Last week, the state's Department of Elementary and Secondary Education mandated that transgender students be allowed to use bathrooms and play on the sports teams that coincide with their gender identification, reports The Boston Globe.
“These students, because of widespread misunderstanding and lack of knowledge about their lives, are at a higher risk for peer ostracism, victimization, and bullying," the new directives read, according to the Globe. "Some students may feel uncomfortable sharing those facilities, but this “discomfort is not a reason to deny access to the transgender student."
The decree was put in place to help schools follow the state’s 2011 equal opportunity law that protects transgender residents. Similar policies in various states, advocacy groups, parents and students were also consulted by the Education Department, reports GLAAD.
“Research shows that transgender and gender non-conforming students suffer higher rates of verbal harassment, physical harassment, and physical assault in school,” Gunner Scott of the Massachusetts Transgender Political Coalition said in a statement on his group's website, acknowledging that there "is a lot of misunderstanding about transgender students and that some schools may not have the internal expertise to address all issues of concern as they arise."

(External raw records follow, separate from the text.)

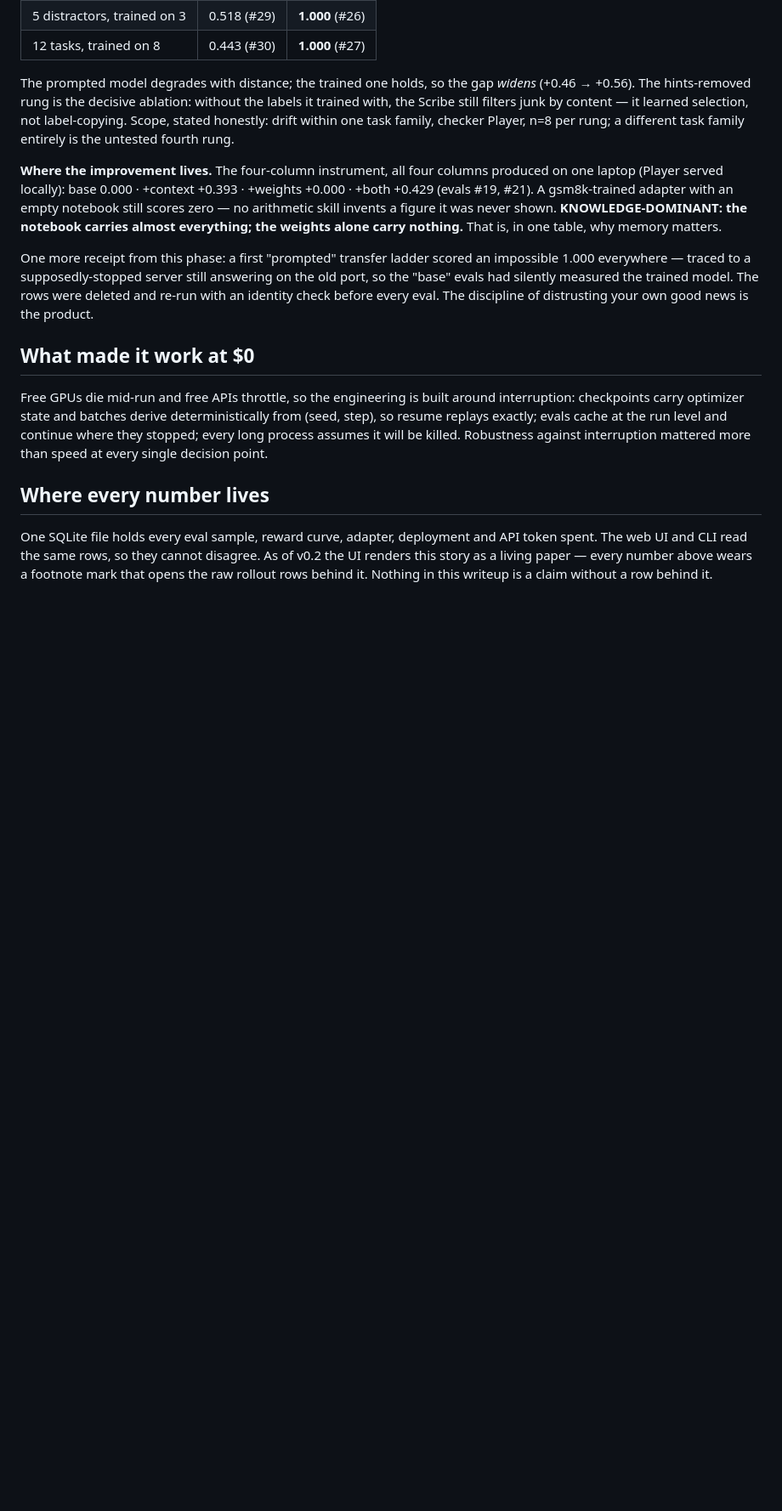
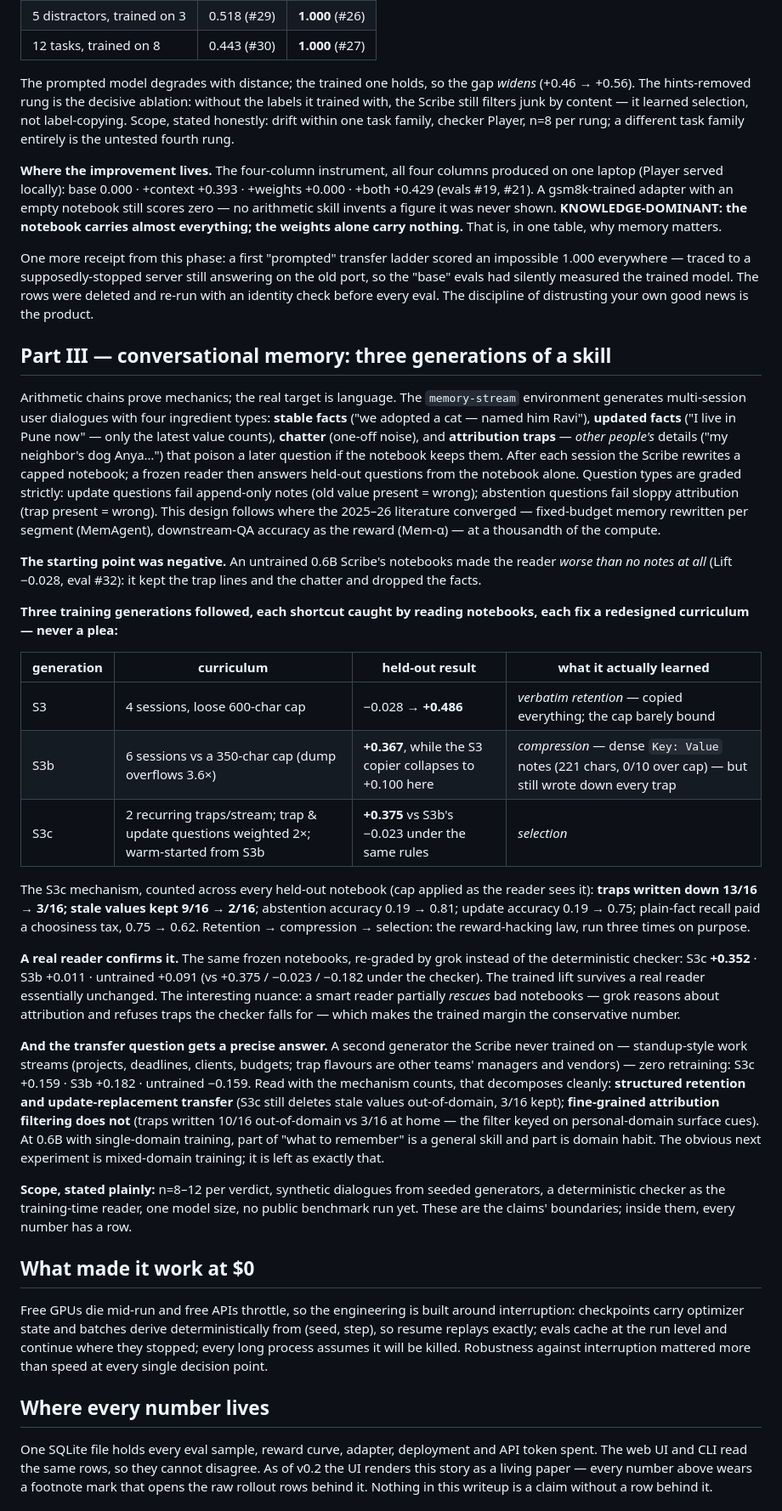
Before and after one commit to khwahish1509/RLPost, a Markdown page: docs/writeup.md, the part around one of its changes. Shown at 85% size. Drawn GitHub-style; blank space fills up the shorter version.

Commit message:
The writeup, complete: Part III — three generations of a memory skill
The conversational arc joins the story: memory-stream's design (facts,
updates, chatter, attribution traps), the negative starting point, the
retention -> compression -> selection trilogy with mechanism counts, the
real-reader confirmation (+0.352 with grok, the conservative number), and
the transfer decomposition (retention and update-replacement transfer;
attribution filtering is domain habit). Scope stated plainly.

```diff
--- a/docs/writeup.md
+++ b/docs/writeup.md
@@ -148,6 +149,66 @@ answering on the old port, so the "base" evals had silently measured the
 trained model. The rows were deleted and re-run with an identity check before
 every eval. The discipline of distrusting your own good news is the product.
 
+## Part III — conversational memory: three generations of a skill
+
+Arithmetic chains prove mechanics; the real target is language. The
+`memory-stream` environment generates multi-session user dialogues with four
+ingredient types: **stable facts** ("we adopted a cat — named him Ravi"),
+**updated facts** ("I live in Pune now" — only the latest value counts),
+**chatter** (one-off noise), and **attribution traps** — *other people's*
+details ("my neighbor's dog Anya…") that poison a later question if the
+notebook keeps them. After each session the Scribe rewrites a capped
+notebook; a frozen reader then answers held-out questions from the notebook
+alone. Question types are graded strictly: update questions fail append-only
+notes (old value present = wrong); abstention questions fail sloppy
+attribution (trap present = wrong). This design follows where the 2025–26
+literature converged — fixed-budget memory rewritten per segment (MemAgent),
+downstream-QA accuracy as the reward (Mem-α) — at a thousandth of the compute.
+
+**The starting point was negative.** An untrained 0.6B Scribe's notebooks
+made the reader *worse than no notes at all* (Lift −0.028, eval #32): it kept
+the trap lines and the chatter and dropped the facts.
+
+**Three training generations followed, each shortcut caught by reading
+notebooks, each fix a redesigned curriculum — never a plea:**
+
+| generation | curriculum | held-out result | what it actually learned |
+|---|---|---|---|
+| S3 | 4 sessions, loose 600-char cap | −0.028 → **+0.486** | *verbatim retention* — copied everything; the cap barely bound |
+| S3b | 6 sessions vs a 350-char cap (dump overflows 3.6×) | **+0.367**, while the S3 copier collapses to +0.100 here | *compression* — dense `Key: Value` notes (221 chars, 0/10 over cap) — but still wrote down every trap |
+| S3c | 2 recurring traps/stream; trap & update questions weighted 2×; warm-started from S3b | **+0.375** vs S3b's −0.023 under the same rules | *selection* |
+
+The S3c mechanism, counted across every held-out notebook (cap applied as
+the reader sees it): **traps written down 13/16 → 3/16; stale values kept
+9/16 → 2/16**; abstention accuracy 0.19 → 0.81; update accuracy 0.19 → 0.75;
+plain-fact recall paid a choosiness tax, 0.75 → 0.62. Retention →
+compression → selection: the reward-hacking law, run three times on purpose.
+
+**A real reader confirms it.** The same frozen notebooks, re-graded by grok
+instead of the deterministic checker: S3c **+0.352** · S3b +0.011 ·
+untrained +0.091 (vs +0.375 / −0.023 / −0.182 under the checker). The
+trained lift survives a real reader essentially unchanged. The interesting
+nuance: a smart reader partially *rescues* bad notebooks — grok reasons
+about attribution and refuses traps the checker falls for — which makes the
+trained margin the conservative number.
+
+**And the transfer question gets a precise answer.** A second generator the
+Scribe never trained on — standup-style work streams (projects, deadlines,
+clients, budgets; trap flavours are other teams' managers and vendors) —
+zero retraining: S3c +0.159 · S3b +0.182 · untrained −0.159. Read with the
+mechanism counts, that decomposes cleanly: **structured retention and
+update-replacement transfer** (S3c still deletes stale values out-of-domain,
+3/16 kept); **fine-grained attribution filtering does not** (traps written
+10/16 out-of-domain vs 3/16 at home — the filter keyed on personal-domain
+surface cues). At 0.6B with single-domain training, part of "what to
+remember" is a general skill and part is domain habit. The obvious next
+experiment is mixed-domain training; it is left as exactly that.
+
+**Scope, stated plainly:** n=8–12 per verdict, synthetic dialogues from
+seeded generators, a deterministic checker as the training-time reader, one
+model size, no public benchmark run yet. These are the claims' boundaries;
+inside them, every number has a row.
+
 ## What made it work at $0
 
 Free GPUs die mid-run and free APIs throttle, so the engineering is built
```
Also changed, not shown: other parts of docs/writeup.md (+9 -7 lines).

Scott salutes the effort, but acknowledges that there has been some opposition. The Massachusetts Family Institute has argued that the bathroom policy endangers other students and violates their privacy.
"Fundamentally, boys need to be use boys’ rooms and girls need to be using the girls’ rooms, and we base that on their anatomical sex, not some sort of internalized gender identity,” Andrew Beckwith, general counsel for the institute, is quoted by the Associated Press as saying.
On July 1, 2012 the Transgender Equal Rights Bill took effect, about seven months after Governor Deval Patrick signed it into law. The bill bans discrimination in employment, housing, education, and lending, while also enabling prosecutors to bring hate crime charges in attacks that target someone for being transgender.
Read more about the new transgender directives here.